I’ve since learned — painfully in one case — that generally, such contracts are unnecessary. Perhaps it was to ensure that it was my work and not ripped off. The “contract” would also direct the heat to me if my submission was found to have been plagiarized from someone else’s work and the Feds came knocking.
I would later realize that this outfit was just trying to make me feel important and to set me up for the next stage of the game. Still bristling over their job of “editing” I held off sending the contract.
I was beginning to smell a rat. Nonetheless, wondering where this would all lead, I filled out the contract but cleverly “forgot” to sign it. I sent it in and waited. Soon, another letter arrived. Apparently, the unsigned contract satisfied their legal department.
The letter announced that the anthology would be ready for distribution in the following autumn. I had been selected to be among an exclusive number of authors who would be able to purchase the book at the special author’s discount if I sent $133.36 within the next 30 days. Also, for another $45, they would include a cassette of the anthology read by “acclaimed radio personality” Andre Barouchnikov. (Am I supposed to know this guy or what?) So this turned out to be the ideal “contest” — one where everybody ties for 1st place.

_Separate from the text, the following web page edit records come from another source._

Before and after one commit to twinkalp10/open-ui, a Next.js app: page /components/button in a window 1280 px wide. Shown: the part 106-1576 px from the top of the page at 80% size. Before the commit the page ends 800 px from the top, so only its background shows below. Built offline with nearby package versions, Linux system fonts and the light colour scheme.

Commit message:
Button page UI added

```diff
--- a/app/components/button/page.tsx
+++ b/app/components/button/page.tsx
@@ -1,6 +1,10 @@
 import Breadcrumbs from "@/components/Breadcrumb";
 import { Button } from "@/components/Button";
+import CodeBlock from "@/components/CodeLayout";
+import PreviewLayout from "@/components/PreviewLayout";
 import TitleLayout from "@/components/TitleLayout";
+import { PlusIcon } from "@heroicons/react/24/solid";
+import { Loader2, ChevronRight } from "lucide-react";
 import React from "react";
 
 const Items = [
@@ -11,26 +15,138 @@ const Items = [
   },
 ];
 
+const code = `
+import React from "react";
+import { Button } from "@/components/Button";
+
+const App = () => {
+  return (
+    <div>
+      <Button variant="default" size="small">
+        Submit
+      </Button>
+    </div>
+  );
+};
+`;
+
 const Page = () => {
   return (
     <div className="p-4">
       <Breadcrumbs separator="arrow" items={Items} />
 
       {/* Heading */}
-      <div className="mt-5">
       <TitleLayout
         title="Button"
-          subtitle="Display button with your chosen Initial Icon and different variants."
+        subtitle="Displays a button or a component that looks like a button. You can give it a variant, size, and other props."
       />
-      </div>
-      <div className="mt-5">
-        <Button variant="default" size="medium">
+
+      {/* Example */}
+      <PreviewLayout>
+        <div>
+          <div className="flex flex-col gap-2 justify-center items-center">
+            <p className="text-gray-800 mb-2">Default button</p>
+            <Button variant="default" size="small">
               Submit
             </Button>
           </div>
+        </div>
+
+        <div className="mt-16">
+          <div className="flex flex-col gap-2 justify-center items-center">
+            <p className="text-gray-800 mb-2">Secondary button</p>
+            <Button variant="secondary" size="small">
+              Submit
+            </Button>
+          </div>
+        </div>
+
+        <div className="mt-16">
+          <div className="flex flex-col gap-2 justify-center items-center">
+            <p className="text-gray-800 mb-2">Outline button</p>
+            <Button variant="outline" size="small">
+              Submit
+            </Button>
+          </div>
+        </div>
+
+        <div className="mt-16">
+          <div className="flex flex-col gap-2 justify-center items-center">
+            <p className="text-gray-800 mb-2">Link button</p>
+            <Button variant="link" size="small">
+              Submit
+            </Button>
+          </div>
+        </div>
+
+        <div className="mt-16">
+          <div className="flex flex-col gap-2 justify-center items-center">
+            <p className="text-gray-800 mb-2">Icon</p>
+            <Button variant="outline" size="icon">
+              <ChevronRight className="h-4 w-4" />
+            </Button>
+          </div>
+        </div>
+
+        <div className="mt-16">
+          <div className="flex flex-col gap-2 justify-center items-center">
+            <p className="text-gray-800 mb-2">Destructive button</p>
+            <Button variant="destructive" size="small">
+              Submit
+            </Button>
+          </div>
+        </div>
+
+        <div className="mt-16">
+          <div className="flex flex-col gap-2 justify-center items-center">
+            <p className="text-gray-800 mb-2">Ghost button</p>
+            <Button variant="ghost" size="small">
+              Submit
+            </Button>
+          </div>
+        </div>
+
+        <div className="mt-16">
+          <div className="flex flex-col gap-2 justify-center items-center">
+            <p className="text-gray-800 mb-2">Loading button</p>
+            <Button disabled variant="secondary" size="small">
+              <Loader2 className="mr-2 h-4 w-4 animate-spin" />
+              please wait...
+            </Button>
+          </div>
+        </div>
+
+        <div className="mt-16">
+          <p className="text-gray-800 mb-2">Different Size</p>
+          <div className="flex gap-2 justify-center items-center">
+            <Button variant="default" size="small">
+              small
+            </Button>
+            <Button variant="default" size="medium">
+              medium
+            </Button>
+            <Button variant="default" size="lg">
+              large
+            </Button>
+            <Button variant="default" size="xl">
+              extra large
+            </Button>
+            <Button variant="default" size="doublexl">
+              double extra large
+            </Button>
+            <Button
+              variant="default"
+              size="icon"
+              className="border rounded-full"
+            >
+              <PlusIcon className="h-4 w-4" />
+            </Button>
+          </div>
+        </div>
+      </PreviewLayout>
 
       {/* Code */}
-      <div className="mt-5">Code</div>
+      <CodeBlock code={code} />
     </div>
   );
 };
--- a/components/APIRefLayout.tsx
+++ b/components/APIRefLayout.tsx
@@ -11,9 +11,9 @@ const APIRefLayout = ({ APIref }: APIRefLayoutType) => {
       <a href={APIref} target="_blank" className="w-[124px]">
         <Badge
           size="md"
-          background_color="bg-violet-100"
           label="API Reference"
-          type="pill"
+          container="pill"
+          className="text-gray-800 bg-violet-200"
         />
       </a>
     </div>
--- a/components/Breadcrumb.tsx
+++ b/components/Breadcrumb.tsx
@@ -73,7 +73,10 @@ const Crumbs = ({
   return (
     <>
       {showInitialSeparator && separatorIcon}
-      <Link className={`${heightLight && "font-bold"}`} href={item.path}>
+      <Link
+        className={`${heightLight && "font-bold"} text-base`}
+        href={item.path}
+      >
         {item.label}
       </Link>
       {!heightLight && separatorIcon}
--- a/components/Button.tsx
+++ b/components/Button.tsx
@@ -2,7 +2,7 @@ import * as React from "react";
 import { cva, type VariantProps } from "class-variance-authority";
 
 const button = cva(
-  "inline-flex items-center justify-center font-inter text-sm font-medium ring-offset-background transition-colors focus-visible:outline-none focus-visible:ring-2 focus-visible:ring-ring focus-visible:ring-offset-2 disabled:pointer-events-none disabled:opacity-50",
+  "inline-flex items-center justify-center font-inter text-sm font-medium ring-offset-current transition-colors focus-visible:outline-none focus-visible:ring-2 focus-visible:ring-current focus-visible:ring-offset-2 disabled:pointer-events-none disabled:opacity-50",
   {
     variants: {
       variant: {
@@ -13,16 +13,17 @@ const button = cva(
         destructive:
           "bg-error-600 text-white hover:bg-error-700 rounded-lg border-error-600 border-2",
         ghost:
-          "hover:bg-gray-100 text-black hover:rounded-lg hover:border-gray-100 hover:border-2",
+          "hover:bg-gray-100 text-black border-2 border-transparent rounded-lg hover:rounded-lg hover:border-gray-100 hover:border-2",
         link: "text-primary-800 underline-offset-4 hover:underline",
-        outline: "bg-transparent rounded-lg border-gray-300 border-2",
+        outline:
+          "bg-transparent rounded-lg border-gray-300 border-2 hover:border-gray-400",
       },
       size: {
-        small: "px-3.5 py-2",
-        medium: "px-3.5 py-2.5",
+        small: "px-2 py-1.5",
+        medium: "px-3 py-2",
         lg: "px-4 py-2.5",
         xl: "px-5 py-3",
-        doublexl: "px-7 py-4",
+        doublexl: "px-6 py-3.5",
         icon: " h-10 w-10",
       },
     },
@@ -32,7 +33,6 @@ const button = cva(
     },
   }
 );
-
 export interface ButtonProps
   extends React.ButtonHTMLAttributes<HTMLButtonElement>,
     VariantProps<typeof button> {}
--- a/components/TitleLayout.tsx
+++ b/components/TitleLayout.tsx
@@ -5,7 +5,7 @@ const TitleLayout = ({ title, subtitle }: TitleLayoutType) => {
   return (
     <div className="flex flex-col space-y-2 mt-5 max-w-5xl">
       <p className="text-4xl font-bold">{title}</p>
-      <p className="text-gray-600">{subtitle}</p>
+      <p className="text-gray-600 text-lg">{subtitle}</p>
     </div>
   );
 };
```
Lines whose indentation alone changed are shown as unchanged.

I finally caught on that the idea was to flatter the socks off aspiring writers while giving us a glimmer of hope, then sell us a book at an inflated price.
Our egos would presumably fill any gaps in the plan. We could then show the book to friends and relatives, remembering to hide the receipt, of course.
Then came the letter of acceptance from This Old Truck Editor Tom Brownell. “Cow Patty” was going to be published in the magazine after all. I thus had the rare pleasure of withdrawing my poetry contest submission. In so doing, I also directed their attention to the unsigned contract. My explanation was that the work in story form had been published for real.
I never heard from them again. I’ve been keeping an eye out for their poetry anthology at yard sales and thrift stores, but so far there have been no sightings. Maybe other contestants caught on early in the game and the project had to be shut down.
Unless it’s taken on another form, their advertising has ceased.
Oh well, I guess we’ll never know.
First published Dec. 27, 2017